■ Task instructions
Your answer should consist of every line from the records that holds the string "reactivos".

■ Dataset excerpts
***

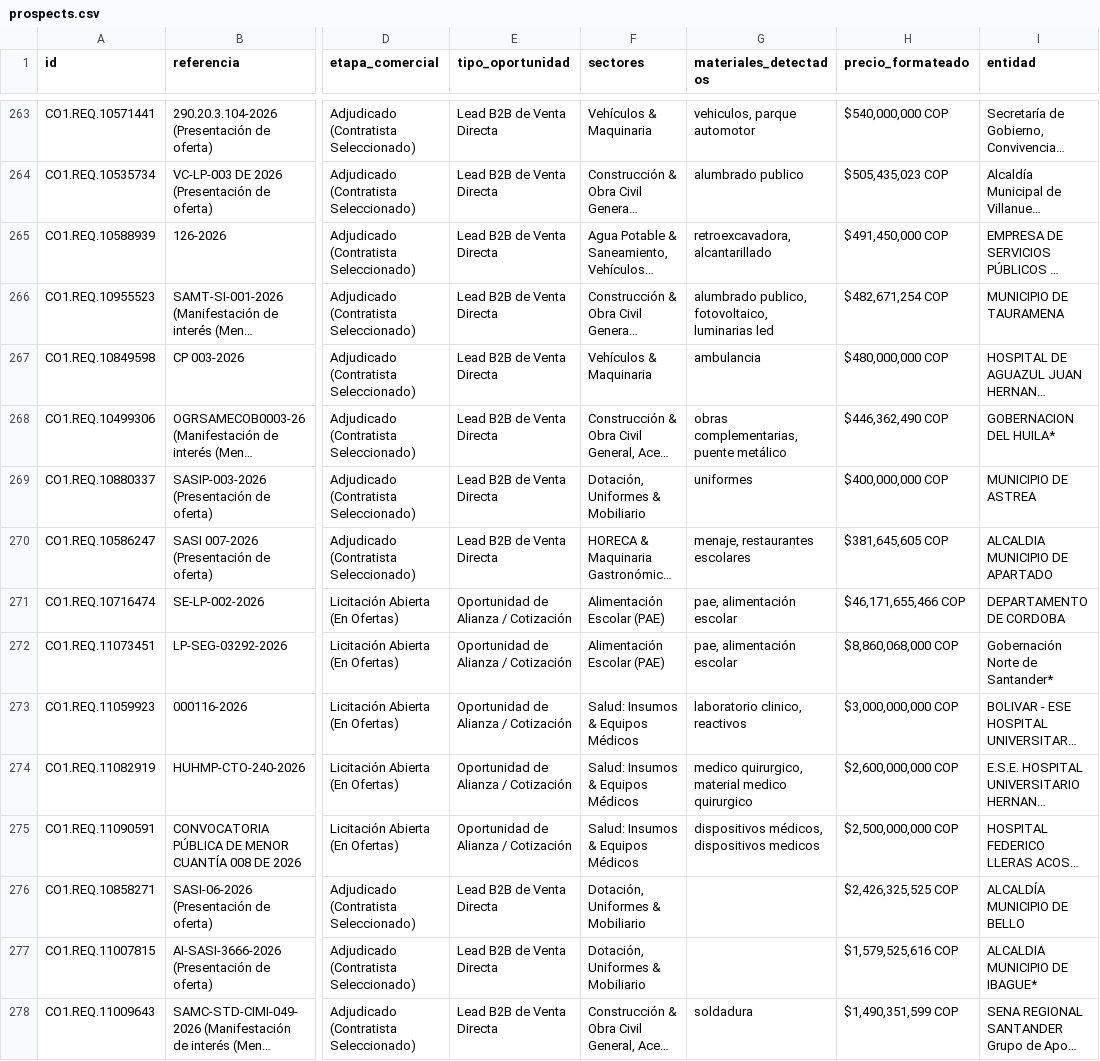
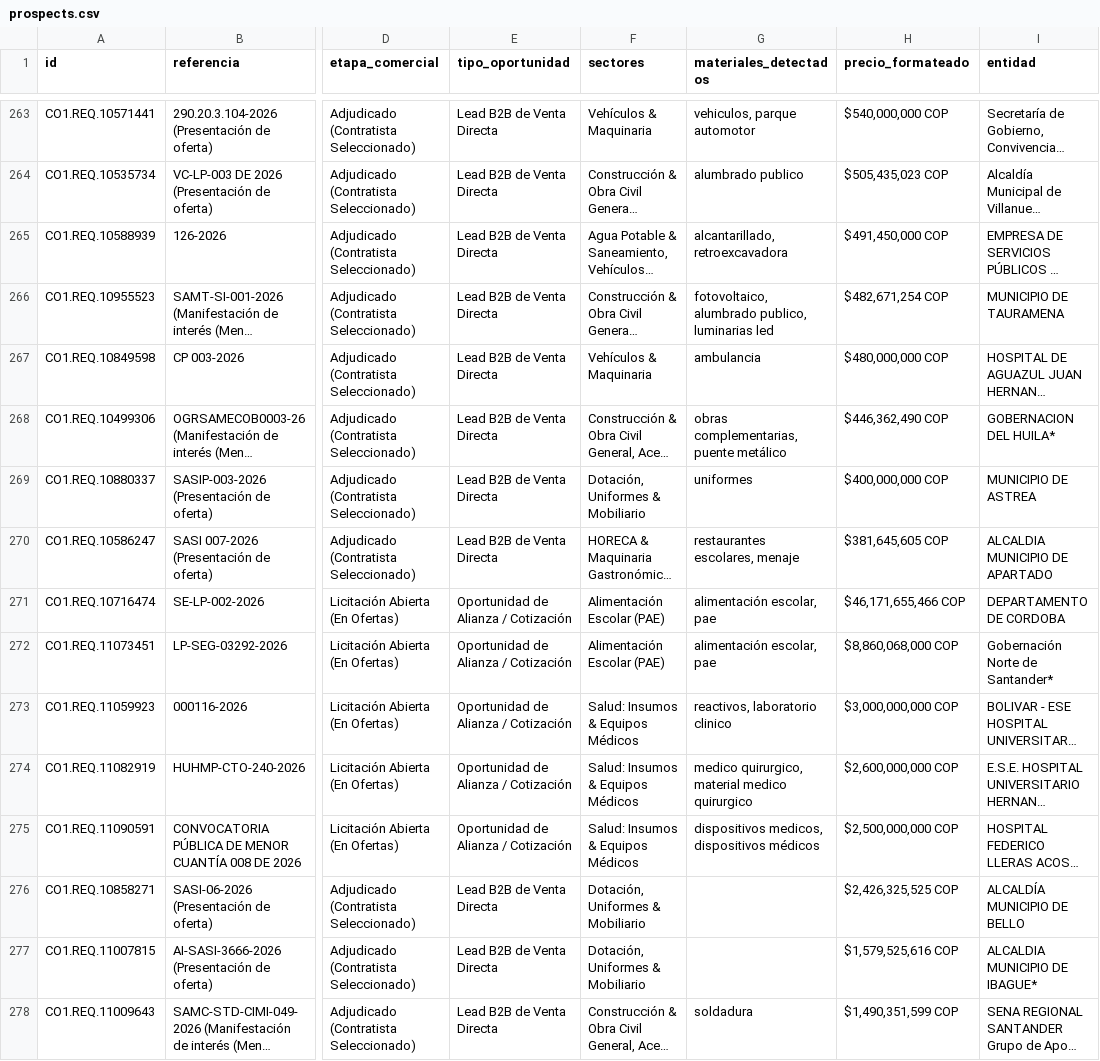
Before and after one commit to andres-solanor/secop-opportunities-engine, a CSV file: data/prospects.csv, drawn as a sheet; only a part is shown, gaps mark what is left out; long unchanged cells end in …; the diff covers the shown part only; the diff names each change by its address in the sheet, - before the commit and + after, or states it on an @@ line.

```diff
--- a/data/prospects.csv
+++ b/data/prospects.csv
-G265 (materiales_detectados): retroexcavadora, alcantarillado
+G265 (materiales_detectados): alcantarillado, retroexcavadora
-G266 (materiales_detectados): alumbrado publico, fotovoltaico, luminarias led
+G266 (materiales_detectados): fotovoltaico, alumbrado publico, luminarias led
-G270 (materiales_detectados): menaje, restaurantes escolares
+G270 (materiales_detectados): restaurantes escolares, menaje
-G271:G272 (materiales_detectados): pae, alimentación escolar
+G271:G272 (materiales_detectados): alimentación escolar, pae
-G273 (materiales_detectados): laboratorio clinico, reactivos
+G273 (materiales_detectados): reactivos, laboratorio clinico
-G275 (materiales_detectados): dispositivos médicos, dispositivos medicos
+G275 (materiales_detectados): dispositivos medicos, dispositivos médicos
```
Also changed, not shown: 1 added row, 1 removed row and 153 edited cells elsewhere in this file, 8 other files.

***

■ Reply to the task
-G273 (materiales_detectados): laboratorio clinico, reactivos
+G273 (materiales_detectados): reactivos, laboratorio clinico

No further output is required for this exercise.